Her latest opus is a Remix EP titled “Burnheart Remixed”, a project that we consume every day as the 5-tracks record transport you into a musical journey like no other.
It effortlessly combines electro sonorities tinted by psychedelic colours, with intense synthesizers and a cinematic atmosphere.
We had a little chat with Johanna Burnheart to speak about her music and artistic process, meanwhile, hit play now and enjoy the unworldly productions of “Burnheart Remixed”.
Welcome to our redaction! Can you introduce yourself to our readers and tell us how you fell in love with music?
I am a German jazz violinist and composer currently living in London – I can’t say that I ever consciously fell in love with music as it has been part of my life since before I can remember. However, I had to stop playing violin for 8 months approximately when I was 14 because I got tendonitis in both arms from playing too much and the depression and helplessness I felt during that time very clearly indicated to me that I would probably not be very happy with my life if I didn’t pursue music. So here I am, doing well pursuing my passion luckily.
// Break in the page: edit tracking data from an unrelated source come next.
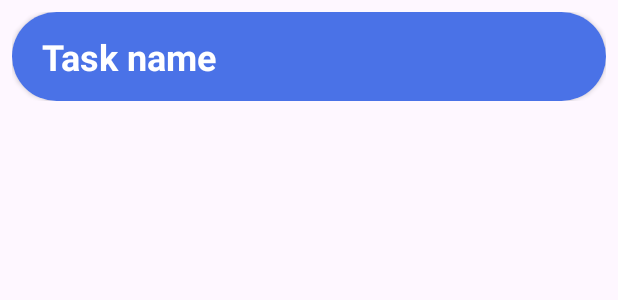
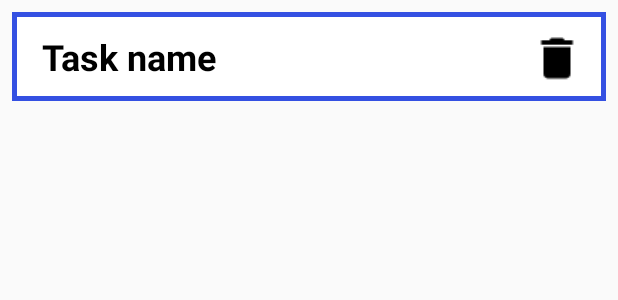
Before and after one commit to deepakdnayak/ToDo-App, an Android app: the layout task_card.xml on its own in the app's theme, with its tools: preview values and no code run, on a phone screen of 412 x 824 dp. Shown: the top 300 px of the screen. Run offline under Robolectric (Android 15) with nearby library versions, the phone set to English and light mode, and no system bars.

Commit message:
Completed Basic App

```diff
--- a/app/build.gradle.kts
+++ b/app/build.gradle.kts
@@ -36,7 +36,7 @@ android {
 }
 
 dependencies {
-
+    implementation(libs.gson)
     implementation(libs.androidx.core.ktx)
     implementation(libs.androidx.appcompat)
     implementation(libs.material)
--- /dev/null
+++ b/app/src/main/res/drawable/ic_delete.xml
@@ -0,0 +1,5 @@
+<vector xmlns:android="http://schemas.android.com/apk/res/android" android:height="24dp" android:tint="#000000" android:viewportHeight="24" android:viewportWidth="24" android:width="24dp">
+
+    <path android:fillColor="@android:color/white" android:pathData="M6,19c0,1.1 0.9,2 2,2h8c1.1,0 2,-0.9 2,-2V7H6v12zM19,4h-3.5l-1,-1h-5l-1,1H5v2h14V4z"/>
+
+</vector>
--- /dev/null
+++ b/app/src/main/res/drawable/rounded_button.xml
@@ -0,0 +1,5 @@
+<?xml version="1.0" encoding="utf-8"?>
+<shape xmlns:android="http://schemas.android.com/apk/res/android">
+    <solid android:color="#3450E2"/>
+    <corners android:radius="30dp"/>
+</shape>
--- /dev/null
+++ b/app/src/main/res/drawable/task_item.xml
@@ -0,0 +1,6 @@
+<?xml version="1.0" encoding="utf-8"?>
+<shape xmlns:android="http://schemas.android.com/apk/res/android">
+    <solid android:color="#FFFFFF"/>
+    <stroke android:width="3dp" android:color="#3450E2" />
+
+</shape>
--- a/app/src/main/res/layout/task_card.xml
+++ b/app/src/main/res/layout/task_card.xml
@@ -6,24 +6,34 @@
     android:layout_height="wrap_content"
     android:padding="8dp">
 
-    <androidx.cardview.widget.CardView
-        android:layout_width="match_parent"
-        android:layout_height="wrap_content"
-        app:cardCornerRadius="35dp">
+    <ImageButton
+        android:id="@+id/deleteButton"
+        android:layout_width="53dp"
+        android:layout_height="50dp"
+        android:layout_alignParentTop="true"
+        android:layout_alignParentEnd="true"
+        android:layout_gravity="right"
+        android:layout_marginTop="5dp"
+        android:layout_marginEnd="6dp"
+        android:background="@null"
+        android:contentDescription="Delete Task Button"
+        android:elevation="5dp"
+        android:scaleX="1.5"
+        android:scaleY="1.5"
+        app:srcCompat="@drawable/ic_delete" />
 
     <TextView
         android:id="@+id/taskText"
         android:layout_width="match_parent"
         android:layout_height="59dp"
-            android:background="#4A72E7"
+        android:background="@drawable/task_item"
         android:gravity="center"
         android:paddingStart="20dp"
         android:text="Task name"
         android:textAlignment="viewStart"
-            android:textColor="#FFFFFF"
+        android:textColor="#000000"
         android:textSize="24sp"
         android:textStyle="bold"
         tools:ignore="HardcodedText,RtlCompat,RtlSymmetry" />
-    </androidx.cardview.widget.CardView>
 
 </RelativeLayout>
--- a/app/src/main/res/values-night/themes.xml
+++ b/app/src/main/res/values-night/themes.xml
@@ -1,6 +1,6 @@
 <resources xmlns:tools="http://schemas.android.com/tools">
     <!-- Base application theme. -->
-    <style name="Base.Theme.TodoList" parent="Theme.Material3.DayNight.NoActionBar">
+    <style name="Base.Theme.TodoList" parent="Theme.AppCompat.Light.NoActionBar">
         <!-- Customize your dark theme here. -->
         <!-- <item name="colorPrimary">@color/my_dark_primary</item> -->
     </style>
--- a/app/src/main/res/values/themes.xml
+++ b/app/src/main/res/values/themes.xml
@@ -1,6 +1,6 @@
 <resources xmlns:tools="http://schemas.android.com/tools">
     <!-- Base application theme. -->
-    <style name="Base.Theme.TodoList" parent="Theme.Material3.DayNight.NoActionBar">
+    <style name="Base.Theme.TodoList" parent="Theme.AppCompat.Light.NoActionBar">
         <!-- Customize your light theme here. -->
         <!-- <item name="colorPrimary">@color/my_light_primary</item> -->
     </style>
--- a/gradle/libs.versions.toml
+++ b/gradle/libs.versions.toml
@@ -9,6 +9,7 @@ appcompat = "1.7.0"
 material = "1.12.0"
 activity = "1.9.2"
 constraintlayout = "2.1.4"
+gsonv = "2.8.9"
 
 [libraries]
 androidx-core-ktx = { group = "androidx.core", name = "core-ktx", version.ref = "coreKtx" }
@@ -19,6 +20,8 @@ androidx-appcompat = { group = "androidx.appcompat", name = "appcompat", version
 material = { group = "com.google.android.material", name = "material", version.ref = "material" }
 androidx-activity = { group = "androidx.activity", name = "activity", version.ref = "activity" }
 androidx-constraintlayout = { group = "androidx.constraintlayout", name = "constraintlayout", version.ref = "constraintlayout" }
+gson = { group = "com.google.code.gson", name = "gson", version.ref = "gsonv" }
+
 
 [plugins]
 android-application = { id = "com.android.application", version.ref = "agp" }
```
Also changed, not shown: app/src/main/java/com/example/todolist/MainActivity.kt (+48 -6 lines), app/src/main/java/com/example/todolist/TaskAdapter.kt (+10 -1 lines), app/src/main/res/drawable/ic_add.xml (added, +9 -0 lines), app/src/main/res/layout/activity_main.xml (+31 -24 lines), app/src/main/res/layout/dailogueform.xml (+12 -7 lines). Lines whose indentation alone changed are shown as unchanged.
What are your main inspirations to write and compose music?
For my debut release, loss was my main inspiration for my compositions. On the pragmatic side it was also purely the need to get more gigs and express myself the way I wanted to be heard very specifically. I think this was all very specific to the time and I have not sat down properly to write and put something together since that time so I look forward to finding out what my next inspirations are going to be.
How would you describe your sound and your creative process?
I think in general my sound is dark and rich. My amplified sound on the violin has been a long road of exploring and producing essentially but generally I always strive to boost and concentrate on the low frequencies on the violin because those are my favourite.
My creative process changes a lot and is therefore not really easily described. I can’t really switch on my creativity whenever I like so I have to either wait for it to come on or just get on with the work I have to do because in the end sometimes it’s just like every other job – you have to get your work done even if you’re not feeling like it. Luckily it’s always still fun, it’s just not always feeling very creative.
Did the pandemic affect your work on both the negative and positive sides?
Financially I was impacted only negatively because most of my students dropped their lessons once everything was moved online and all of my gigs were cancelled of course which is all of my income. I am also an extra on film and tv productions frequently which is my secondary income which was also completely put on hold but that work actually returned much more quickly than everything else because big productions were able to get the testing together and resume work sooner.
On the other side, I suddenly had to think about how I would like to collaborate with other musicians remotely which is how I came to the idea of doing a remix EP with some of my favourite electronic artists. I also deepened my solo practice so I could do solo live streams which is always a good thing to do but in the end I definitely prefer playing live on stage with other people.
What can we expect from you in the future?
I have a new band set up now which is very exciting for me so I am working on getting new music together to record and get on the road with. So hopefully you can catch me performing in Europe these coming years a bit more and hopefully I can present a new record to the world soon as well.